Project description:Bacterial identification is challenging in low-resource settings (LRS). We evaluated the MicroScan identification panels (Beckman Coulter, Brea, CA, USA) as part of Médecins Sans Frontières' Mini-lab Project. The MicroScan Dried Overnight Positive ID Type 3 (PID3) panels for Gram-positive organisms and Dried Overnight Negative ID Type 2 (NID2) panels for Gram-negative organisms were assessed with 367 clinical isolates from LRS. Robustness was studied by inoculating Gram-negative species on the Gram-positive panel and vice versa. The ease of use of the panels and readability of the instructions for use (IFU) were evaluated. Of species represented in the MicroScan database, 94.6% (185/195) of Gram-negative and 85.9% (110/128) of Gram-positive isolates were correctly identified up to species level. Of species not represented in the database (e.g., <i>Streptococcus suis</i> and <i>Bacillus</i> spp.), 53.1% out of 49 isolates were incorrectly identified as non-related bacterial species. Testing of Gram-positive isolates on Gram-negative panels and vice versa (<i>n</i> = 144) resulted in incorrect identifications for 38.2% of tested isolates. The readability level of the IFU was considered too high for LRS. Inoculation of the panels was favorably evaluated, whereas the visual reading of the panels was considered error-prone. In conclusion, the accuracy of the MicroScan identification panels was excellent for Gram-negative species and good for Gram-positive species.
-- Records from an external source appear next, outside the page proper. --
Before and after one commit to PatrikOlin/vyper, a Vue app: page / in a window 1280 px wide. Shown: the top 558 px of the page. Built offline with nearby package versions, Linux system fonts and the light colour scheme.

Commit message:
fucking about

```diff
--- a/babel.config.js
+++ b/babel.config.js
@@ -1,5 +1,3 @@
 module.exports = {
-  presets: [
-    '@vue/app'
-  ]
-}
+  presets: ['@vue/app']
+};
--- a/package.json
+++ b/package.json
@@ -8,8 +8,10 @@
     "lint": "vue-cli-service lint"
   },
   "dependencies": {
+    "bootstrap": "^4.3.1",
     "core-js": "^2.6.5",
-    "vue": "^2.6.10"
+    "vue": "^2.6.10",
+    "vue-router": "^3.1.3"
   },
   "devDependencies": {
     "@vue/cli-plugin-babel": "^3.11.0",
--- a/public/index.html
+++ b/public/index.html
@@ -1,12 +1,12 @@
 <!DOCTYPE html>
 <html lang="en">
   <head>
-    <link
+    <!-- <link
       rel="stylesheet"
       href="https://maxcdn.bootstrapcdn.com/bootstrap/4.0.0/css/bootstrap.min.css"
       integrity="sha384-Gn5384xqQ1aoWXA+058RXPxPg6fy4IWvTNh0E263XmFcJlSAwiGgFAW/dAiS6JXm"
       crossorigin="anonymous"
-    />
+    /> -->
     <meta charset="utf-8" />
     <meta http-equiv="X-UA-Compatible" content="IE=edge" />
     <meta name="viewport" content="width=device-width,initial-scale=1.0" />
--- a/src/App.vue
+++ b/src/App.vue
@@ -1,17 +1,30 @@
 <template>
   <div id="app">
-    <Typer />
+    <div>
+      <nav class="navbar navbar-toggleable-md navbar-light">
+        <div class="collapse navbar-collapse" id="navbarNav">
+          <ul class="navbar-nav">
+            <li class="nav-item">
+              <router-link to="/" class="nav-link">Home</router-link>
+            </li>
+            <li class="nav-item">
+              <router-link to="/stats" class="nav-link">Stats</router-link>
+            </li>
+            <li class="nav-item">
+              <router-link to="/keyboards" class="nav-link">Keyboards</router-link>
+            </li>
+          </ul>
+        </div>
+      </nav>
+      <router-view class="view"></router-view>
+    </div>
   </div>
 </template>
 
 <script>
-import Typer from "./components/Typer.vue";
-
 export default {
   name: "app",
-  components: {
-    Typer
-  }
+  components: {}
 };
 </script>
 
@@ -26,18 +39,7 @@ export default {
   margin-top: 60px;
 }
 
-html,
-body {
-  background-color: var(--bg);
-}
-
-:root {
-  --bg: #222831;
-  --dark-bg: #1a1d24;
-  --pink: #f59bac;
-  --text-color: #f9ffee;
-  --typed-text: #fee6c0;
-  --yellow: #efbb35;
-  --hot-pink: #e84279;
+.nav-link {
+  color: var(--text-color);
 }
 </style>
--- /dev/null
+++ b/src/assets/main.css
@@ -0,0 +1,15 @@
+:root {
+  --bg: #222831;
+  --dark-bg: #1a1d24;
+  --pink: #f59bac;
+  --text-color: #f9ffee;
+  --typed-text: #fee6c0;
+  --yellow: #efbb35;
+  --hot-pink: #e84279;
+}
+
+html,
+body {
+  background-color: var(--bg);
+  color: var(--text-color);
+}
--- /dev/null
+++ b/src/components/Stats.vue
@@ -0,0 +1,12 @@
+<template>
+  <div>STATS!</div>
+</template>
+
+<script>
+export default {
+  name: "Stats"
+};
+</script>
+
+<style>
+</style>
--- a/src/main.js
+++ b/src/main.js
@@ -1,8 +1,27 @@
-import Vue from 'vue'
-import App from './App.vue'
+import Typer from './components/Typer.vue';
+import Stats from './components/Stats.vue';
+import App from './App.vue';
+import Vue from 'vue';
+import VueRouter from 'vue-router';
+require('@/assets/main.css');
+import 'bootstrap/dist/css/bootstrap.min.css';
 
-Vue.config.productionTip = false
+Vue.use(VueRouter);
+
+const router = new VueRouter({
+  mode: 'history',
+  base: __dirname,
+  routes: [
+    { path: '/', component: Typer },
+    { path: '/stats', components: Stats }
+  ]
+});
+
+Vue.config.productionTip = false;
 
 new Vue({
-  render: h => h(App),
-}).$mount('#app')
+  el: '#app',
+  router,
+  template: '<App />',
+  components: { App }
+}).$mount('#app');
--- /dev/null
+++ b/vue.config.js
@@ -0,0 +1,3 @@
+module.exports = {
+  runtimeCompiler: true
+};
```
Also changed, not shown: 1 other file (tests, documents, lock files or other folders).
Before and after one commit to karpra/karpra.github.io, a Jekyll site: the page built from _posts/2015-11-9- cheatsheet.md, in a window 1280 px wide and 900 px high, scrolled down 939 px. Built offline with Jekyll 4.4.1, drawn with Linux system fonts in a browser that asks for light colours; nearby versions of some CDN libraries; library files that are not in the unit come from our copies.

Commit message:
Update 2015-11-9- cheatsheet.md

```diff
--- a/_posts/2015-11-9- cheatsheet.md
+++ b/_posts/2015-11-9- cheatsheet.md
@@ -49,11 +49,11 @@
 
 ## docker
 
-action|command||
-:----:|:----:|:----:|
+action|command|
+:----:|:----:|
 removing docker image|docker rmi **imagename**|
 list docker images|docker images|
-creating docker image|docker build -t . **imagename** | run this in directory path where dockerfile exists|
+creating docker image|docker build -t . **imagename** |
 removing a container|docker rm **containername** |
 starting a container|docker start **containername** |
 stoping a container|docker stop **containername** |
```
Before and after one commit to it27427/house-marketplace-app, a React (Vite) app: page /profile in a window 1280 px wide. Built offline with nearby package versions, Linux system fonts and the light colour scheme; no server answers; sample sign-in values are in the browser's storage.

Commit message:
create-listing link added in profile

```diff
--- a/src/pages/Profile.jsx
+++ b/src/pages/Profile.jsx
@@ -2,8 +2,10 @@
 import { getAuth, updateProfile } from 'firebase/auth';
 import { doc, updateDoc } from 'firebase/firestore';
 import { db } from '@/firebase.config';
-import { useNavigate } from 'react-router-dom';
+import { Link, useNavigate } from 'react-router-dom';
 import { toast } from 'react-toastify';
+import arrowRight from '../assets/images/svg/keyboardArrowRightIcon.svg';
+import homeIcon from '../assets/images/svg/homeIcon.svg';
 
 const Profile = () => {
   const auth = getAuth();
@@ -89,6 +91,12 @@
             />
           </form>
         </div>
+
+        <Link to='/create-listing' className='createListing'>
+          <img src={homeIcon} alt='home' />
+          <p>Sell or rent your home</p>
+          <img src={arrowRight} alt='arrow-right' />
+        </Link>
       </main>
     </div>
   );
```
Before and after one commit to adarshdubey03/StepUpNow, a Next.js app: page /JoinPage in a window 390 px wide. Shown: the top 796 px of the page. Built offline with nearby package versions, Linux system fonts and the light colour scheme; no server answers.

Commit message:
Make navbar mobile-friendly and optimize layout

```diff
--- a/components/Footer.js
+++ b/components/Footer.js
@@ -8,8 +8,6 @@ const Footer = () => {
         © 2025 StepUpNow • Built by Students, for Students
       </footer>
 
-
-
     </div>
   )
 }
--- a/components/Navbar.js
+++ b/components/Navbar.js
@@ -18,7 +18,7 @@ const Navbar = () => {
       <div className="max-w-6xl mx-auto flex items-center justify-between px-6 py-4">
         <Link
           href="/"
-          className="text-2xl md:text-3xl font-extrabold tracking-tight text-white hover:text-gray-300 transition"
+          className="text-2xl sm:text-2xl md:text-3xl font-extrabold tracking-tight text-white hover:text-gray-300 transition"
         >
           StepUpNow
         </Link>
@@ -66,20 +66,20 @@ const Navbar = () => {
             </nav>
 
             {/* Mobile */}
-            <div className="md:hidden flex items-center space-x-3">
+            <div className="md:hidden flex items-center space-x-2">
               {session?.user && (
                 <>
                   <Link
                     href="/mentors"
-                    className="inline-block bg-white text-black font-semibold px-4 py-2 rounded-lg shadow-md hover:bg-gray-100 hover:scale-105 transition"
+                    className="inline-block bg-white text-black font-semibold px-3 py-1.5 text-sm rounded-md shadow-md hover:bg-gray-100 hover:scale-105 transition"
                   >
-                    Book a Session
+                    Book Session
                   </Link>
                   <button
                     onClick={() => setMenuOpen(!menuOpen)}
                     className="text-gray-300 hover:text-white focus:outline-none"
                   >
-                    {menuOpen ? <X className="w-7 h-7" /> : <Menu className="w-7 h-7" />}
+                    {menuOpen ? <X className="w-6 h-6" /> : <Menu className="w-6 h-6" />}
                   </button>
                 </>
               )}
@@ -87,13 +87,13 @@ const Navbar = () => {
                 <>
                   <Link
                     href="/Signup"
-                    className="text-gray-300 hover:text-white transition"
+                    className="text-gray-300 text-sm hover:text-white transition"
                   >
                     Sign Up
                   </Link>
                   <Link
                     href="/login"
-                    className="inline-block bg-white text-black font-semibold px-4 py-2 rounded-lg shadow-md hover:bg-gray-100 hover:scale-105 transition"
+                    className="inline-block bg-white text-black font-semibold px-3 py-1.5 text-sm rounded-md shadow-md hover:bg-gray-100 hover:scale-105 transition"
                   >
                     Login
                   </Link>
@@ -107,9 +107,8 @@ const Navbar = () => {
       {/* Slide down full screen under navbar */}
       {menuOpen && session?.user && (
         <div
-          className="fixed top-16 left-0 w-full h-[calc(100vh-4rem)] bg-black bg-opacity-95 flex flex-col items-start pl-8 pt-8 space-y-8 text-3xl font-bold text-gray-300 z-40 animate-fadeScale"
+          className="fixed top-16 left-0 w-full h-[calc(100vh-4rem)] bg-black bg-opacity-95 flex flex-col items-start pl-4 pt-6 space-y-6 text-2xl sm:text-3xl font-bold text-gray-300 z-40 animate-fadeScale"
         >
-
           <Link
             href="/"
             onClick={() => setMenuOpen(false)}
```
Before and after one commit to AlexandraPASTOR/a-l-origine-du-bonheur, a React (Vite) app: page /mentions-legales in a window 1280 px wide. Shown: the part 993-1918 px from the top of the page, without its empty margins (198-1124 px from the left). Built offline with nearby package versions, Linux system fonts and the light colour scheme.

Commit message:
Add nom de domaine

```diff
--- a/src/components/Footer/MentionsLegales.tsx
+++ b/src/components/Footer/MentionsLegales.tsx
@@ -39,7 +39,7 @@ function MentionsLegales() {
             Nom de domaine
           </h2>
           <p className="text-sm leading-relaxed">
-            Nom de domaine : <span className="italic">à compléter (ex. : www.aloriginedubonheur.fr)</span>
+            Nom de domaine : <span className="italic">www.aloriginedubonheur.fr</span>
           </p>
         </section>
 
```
Improvements in stability, robustness, and ease of use have been identified to assure adaptation to LRS constraints.